======== DATASET EXTRACT ========

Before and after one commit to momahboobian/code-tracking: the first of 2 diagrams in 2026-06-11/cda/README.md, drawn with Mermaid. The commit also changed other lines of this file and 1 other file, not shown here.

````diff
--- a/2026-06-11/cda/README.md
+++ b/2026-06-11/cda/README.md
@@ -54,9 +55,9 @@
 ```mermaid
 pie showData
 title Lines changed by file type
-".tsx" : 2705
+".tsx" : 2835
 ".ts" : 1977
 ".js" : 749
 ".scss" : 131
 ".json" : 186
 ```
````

========
======== DATASET EXTRACT ========

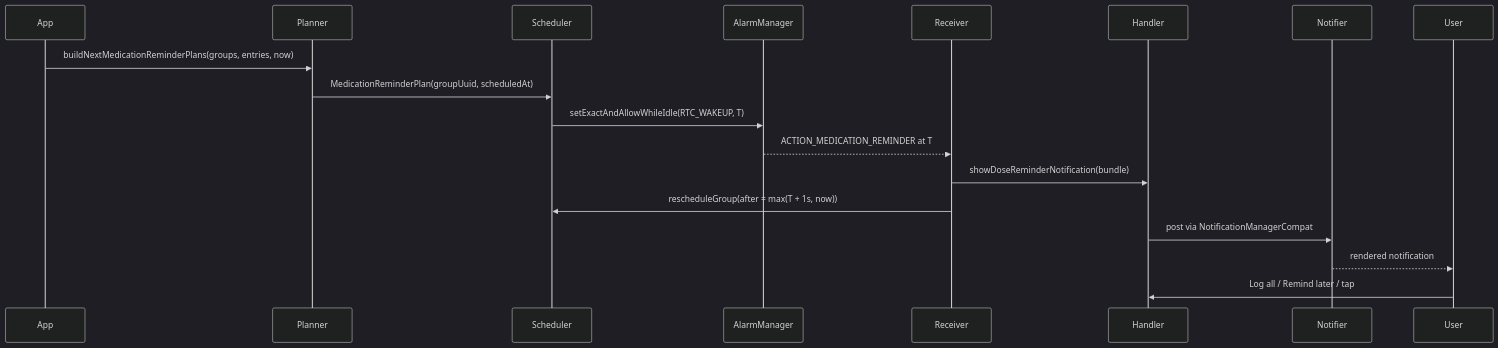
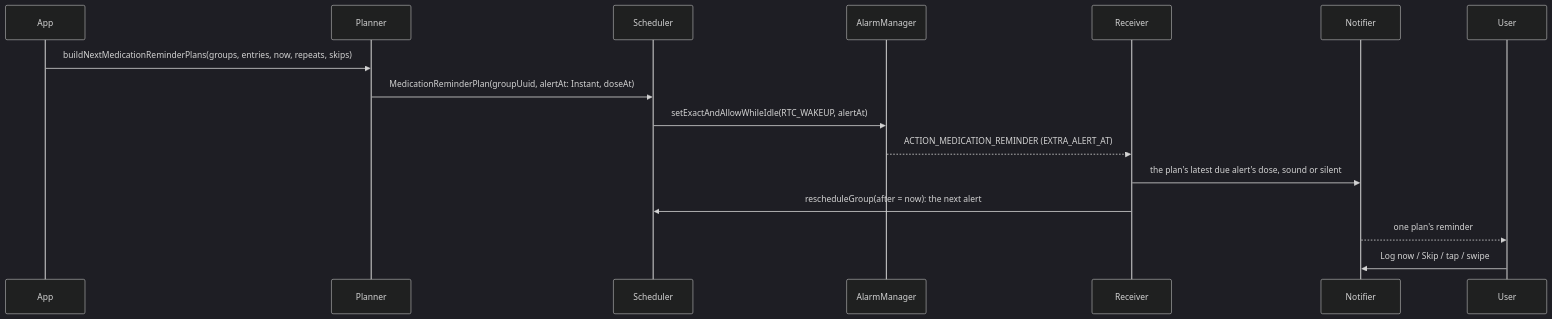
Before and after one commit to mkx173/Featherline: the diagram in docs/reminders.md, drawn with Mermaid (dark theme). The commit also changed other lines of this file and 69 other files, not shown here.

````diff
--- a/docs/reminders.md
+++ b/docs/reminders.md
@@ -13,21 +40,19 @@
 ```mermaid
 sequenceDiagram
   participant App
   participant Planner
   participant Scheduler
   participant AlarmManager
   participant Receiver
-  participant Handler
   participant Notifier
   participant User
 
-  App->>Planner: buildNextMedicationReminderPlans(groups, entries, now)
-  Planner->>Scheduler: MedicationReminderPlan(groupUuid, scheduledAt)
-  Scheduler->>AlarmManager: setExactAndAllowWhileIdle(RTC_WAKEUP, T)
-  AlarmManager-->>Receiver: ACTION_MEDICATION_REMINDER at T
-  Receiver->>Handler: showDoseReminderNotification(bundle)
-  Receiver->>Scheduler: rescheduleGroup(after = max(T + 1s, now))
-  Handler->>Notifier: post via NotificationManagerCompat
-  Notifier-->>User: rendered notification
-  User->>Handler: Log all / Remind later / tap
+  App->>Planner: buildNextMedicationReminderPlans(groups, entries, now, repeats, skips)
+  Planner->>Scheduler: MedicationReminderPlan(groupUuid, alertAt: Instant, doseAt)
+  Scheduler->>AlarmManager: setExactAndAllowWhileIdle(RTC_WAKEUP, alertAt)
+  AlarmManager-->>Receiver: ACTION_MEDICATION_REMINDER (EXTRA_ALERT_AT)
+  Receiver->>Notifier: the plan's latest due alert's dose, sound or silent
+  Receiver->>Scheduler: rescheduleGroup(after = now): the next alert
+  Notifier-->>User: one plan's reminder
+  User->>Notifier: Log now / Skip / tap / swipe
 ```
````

========

TASK DIRECTIONS:
Copy every line in the entries above that has the string "setExactAndAllowWhileIdle" in it.

RESPONSE:
-  Scheduler->>AlarmManager: setExactAndAllowWhileIdle(RTC_WAKEUP, T)
+  Scheduler->>AlarmManager: setExactAndAllowWhileIdle(RTC_WAKEUP, alertAt)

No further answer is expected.